Researchers with the UCLA-based Center for Scholars and Storytellers estimate that large-budget films -- those with budgets totaling $159 million or more -- will incur a significant loss in opening weekend box-office revenues if there is little racial, cultural or other diversity among cast and crew members.

A $159 million movie would be predicted to lose $32.2 million in the first weekend, with a potential overall loss of $130 million, while a $78 million movie could lose $13.8 million during its opening weekend, with a potential overall loss of just over $55 million, according to the researchers.

"The U.S. has a long way to go to make sure that our stories and the stories we tell about our own history truly reflect all of its people," said the study's senior author, Yalda Uhls, a UCLA adjunct assistant professor of psychology and the center's founder and executive director.

"We hope that our findings act as a call to action for the industry."

The box office success of recent films including "Coco," "Blank Panther" and "Crazy Rich Asians" has shown that diversity among casts and key decision-makers can be highly profitable, but that minorities and women still haven't achieved parity with their white and male counterparts, especially in directing and writing, according to researchers.

The analysis in UCLA's Hollywood Diversity Report is based on 109 movies released between 2016 and 2019.

Researchers said they analyzed the first weekend U.S. box office results of movies because the figures closely capture audience demand before word-of-mouth, reviews and the release of newer films impact attendance.

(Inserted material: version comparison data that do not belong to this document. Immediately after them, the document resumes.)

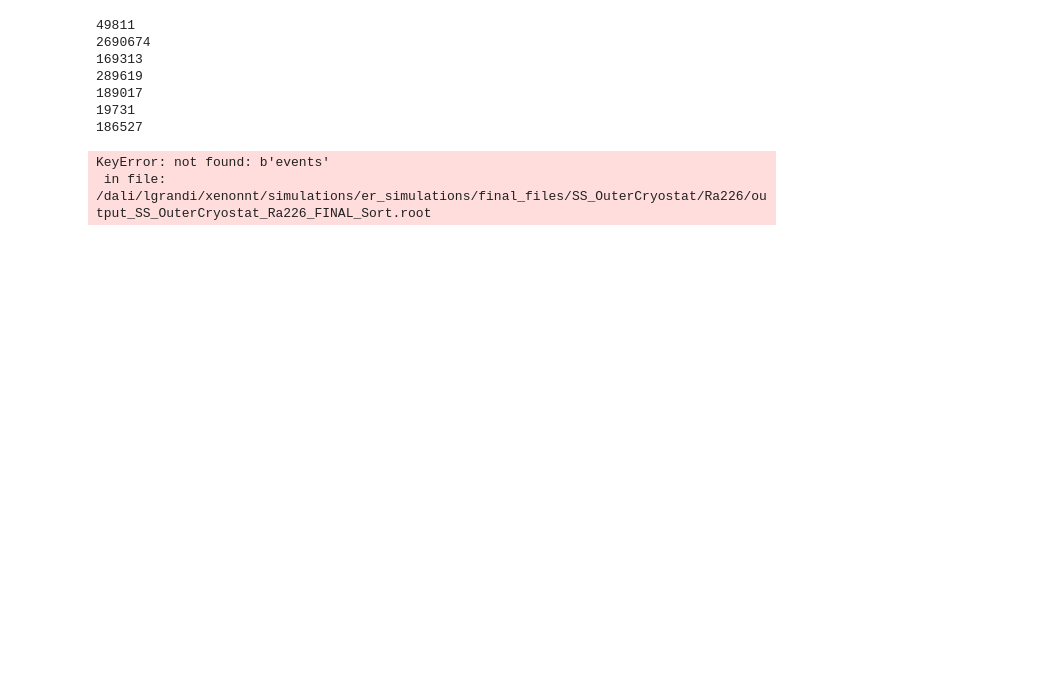
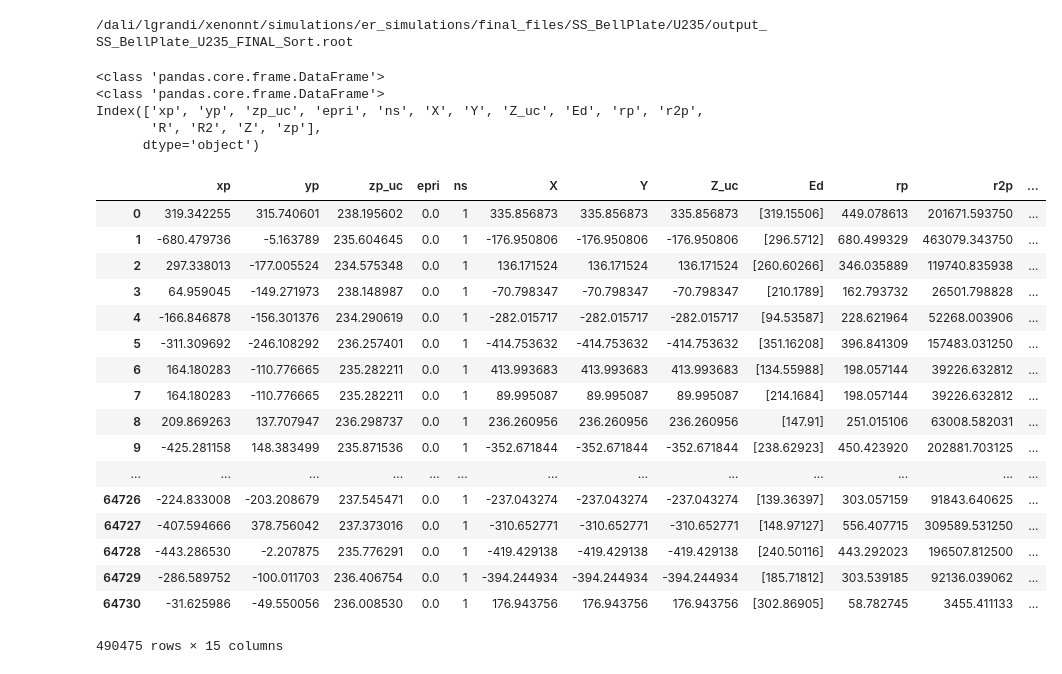
Before and after one commit to ariannarocchetti/MonteCarlo_ER, a Jupyter notebook: notebooks/events_per_component_midwayedition.ipynb, the cells around one changed output. Drawn from its saved outputs; the diff is of its cells as text; code cells hidden in the pictures; blank space fills up the shorter version.

```diff
--- a/notebooks/events_per_component_midwayedition.ipynb
+++ b/notebooks/events_per_component_midwayedition.ipynb
@@ -63,18 +99,37 @@ def calculate_events(data, isotope):
 # %%
-material = "SS_OuterCryostat"
-for isotope in isotope_array:
-
-    rootfile = '/dali/lgrandi/xenonnt/simulations/er_simulations/final_files' + '/'+ material + '/' + isotope + '/' + 'output_'+ material + '_' + isotope +'_FINAL_Sort' + '.root'
-
-    data = get_xyz(rootfile)
-    print(len(data), isotope)
+material = "SS_BellPlate"
+isotope = "U235"
+rootfile = '/dali/lgrandi/xenonnt/simulations/er_simulations/final_files' + '/'+ material + '/' + isotope + '/' + 'output_'+ material + '_' + isotope +'_FINAL_Sort' + '.root'
+print(rootfile)
+data_jp = get_xyz(rootfile)
+print(type(data_jp))
+print(data_jp.columns)
+data_jp = add_var(data_jp)
 # %% [output]
-49811
-2690674
-169313
-289619
-189017
-19731
-186527
+/dali/lgrandi/xenonnt/simulations/er_simulations/final_files/SS_BellPlate/U235/output_SS_BellPlate_U235_FINAL_Sort.root
-KeyError: not found: b'events'
- in file: /dali/lgrandi/xenonnt/simulations/er_simulations/final_files/SS_OuterCryostat/Ra226/output_SS_OuterCryostat_Ra226_FINAL_Sort.root
+<class 'pandas.core.frame.DataFrame'>
+<class 'pandas.core.frame.DataFrame'>
+Index(['xp', 'yp', 'zp_uc', 'epri', 'ns', 'X', 'Y', 'Z_uc', 'Ed', 'rp', 'r2p',
+       'R', 'R2', 'Z', 'zp'],
+      dtype='object')
+# %%
+data_jp
+# %% [output]
+|  | xp | yp | zp_uc | epri | ns | X | Y | Z_uc | Ed | rp | r2p | ... |
+| 0 | 319.342255 | 315.740601 | 238.195602 | 0.0 | 1 | 335.856873 | 335.856873 | 335.856873 | [319.15506] | 449.078613 | 201671.593750 | ... |
+| 1 | -680.479736 | -5.163789 | 235.604645 | 0.0 | 1 | -176.950806 | -176.950806 | -176.950806 | [296.5712] | 680.499329 | 463079.343750 | ... |
+| 2 | 297.338013 | -177.005524 | 234.575348 | 0.0 | 1 | 136.171524 | 136.171524 | 136.171524 | [260.60266] | 346.035889 | 119740.835938 | ... |
+| 3 | 64.959045 | -149.271973 | 238.148987 | 0.0 | 1 | -70.798347 | -70.798347 | -70.798347 | [210.1789] | 162.793732 | 26501.798828 | ... |
+| 4 | -166.846878 | -156.301376 | 234.290619 | 0.0 | 1 | -282.015717 | -282.015717 | -282.015717 | [94.53587] | 228.621964 | 52268.003906 | ... |
+| 5 | -311.309692 | -246.108292 | 236.257401 | 0.0 | 1 | -414.753632 | -414.753632 | -414.753632 | [351.16208] | 396.841309 | 157483.031250 | ... |
+| 6 | 164.180283 | -110.776665 | 235.282211 | 0.0 | 1 | 413.993683 | 413.993683 | 413.993683 | [134.55988] | 198.057144 | 39226.632812 | ... |
+| 7 | 164.180283 | -110.776665 | 235.282211 | 0.0 | 1 | 89.995087 | 89.995087 | 89.995087 | [214.1684] | 198.057144 | 39226.632812 | ... |
+| 8 | 209.869263 | 137.707947 | 236.298737 | 0.0 | 1 | 236.260956 | 236.260956 | 236.260956 | [147.91] | 251.015106 | 63008.582031 | ... |
+| 9 | -425.281158 | 148.383499 | 235.871536 | 0.0 | 1 | -352.671844 | -352.671844 | -352.671844 | [238.62923] | 450.423920 | 202881.703125 | ... |
+| ... | ... | ... | ... | ... | ... | ... | ... | ... | ... | ... | ... | ... |
+| 64726 | -224.833008 | -203.208679 | 237.545471 | 0.0 | 1 | -237.043274 | -237.043274 | -237.043274 | [139.36397] | 303.057159 | 91843.640625 | ... |
+| 64727 | -407.594666 | 378.756042 | 237.373016 | 0.0 | 1 | -310.652771 | -310.652771 | -310.652771 | [148.97127] | 556.407715 | 309589.531250 | ... |
+| 64728 | -443.286530 | -2.207875 | 235.776291 | 0.0 | 1 | -419.429138 | -419.429138 | -419.429138 | [240.50116] | 443.292023 | 196507.812500 | ... |
+| 64729 | -286.589752 | -100.011703 | 236.406754 | 0.0 | 1 | -394.244934 | -394.244934 | -394.244934 | [185.71812] | 303.539185 | 92136.039062 | ... |
+| 64730 | -31.625986 | -49.550056 | 236.008530 | 0.0 | 1 | 176.943756 | 176.943756 | 176.943756 | [302.86905] | 58.782745 | 3455.411133 | ... |
+490475 rows × 15 columns
```
Also changed, not shown: parts of 15 cells of this notebook.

First weekend box-office receipts, especially for wide releases, typically account for about 25% of a film's total revenues, Uhls said, so any reduction in box office during the initial weekend would typically impact the movie's overall financial success.

Researchers urged Hollywood studios and other filmmakers to:  
-- include counter-stereotypical, multi-dimensional characters and to avoid stereotypes by portraying characters of color with rich identities;
-- hire diverse casting directors who can bring in original and dynamic talent from underrepresented groups;
-- if there is a writers' room, ensure that all voices, viewpoints and experiences are heard and welcomed; and
-- implement explicit norms and guidelines to ensure that all viewpoints will be shared.

"In light of the national conversation around systemic racism, it is well past time for entertainment media creators to think beyond on-screen numerical representation as a marker of 'inclusivity and diversity,'" Uhls said.

"Diverse representation in race, gender, sexual orientation, disability and their intersections, particularly behind the camera, is still lacking and slow to change. Without including a broader swath of voices on every level of a production, from set decorator or costume designer to director or actor, stories and characters will come across as stereotypical.''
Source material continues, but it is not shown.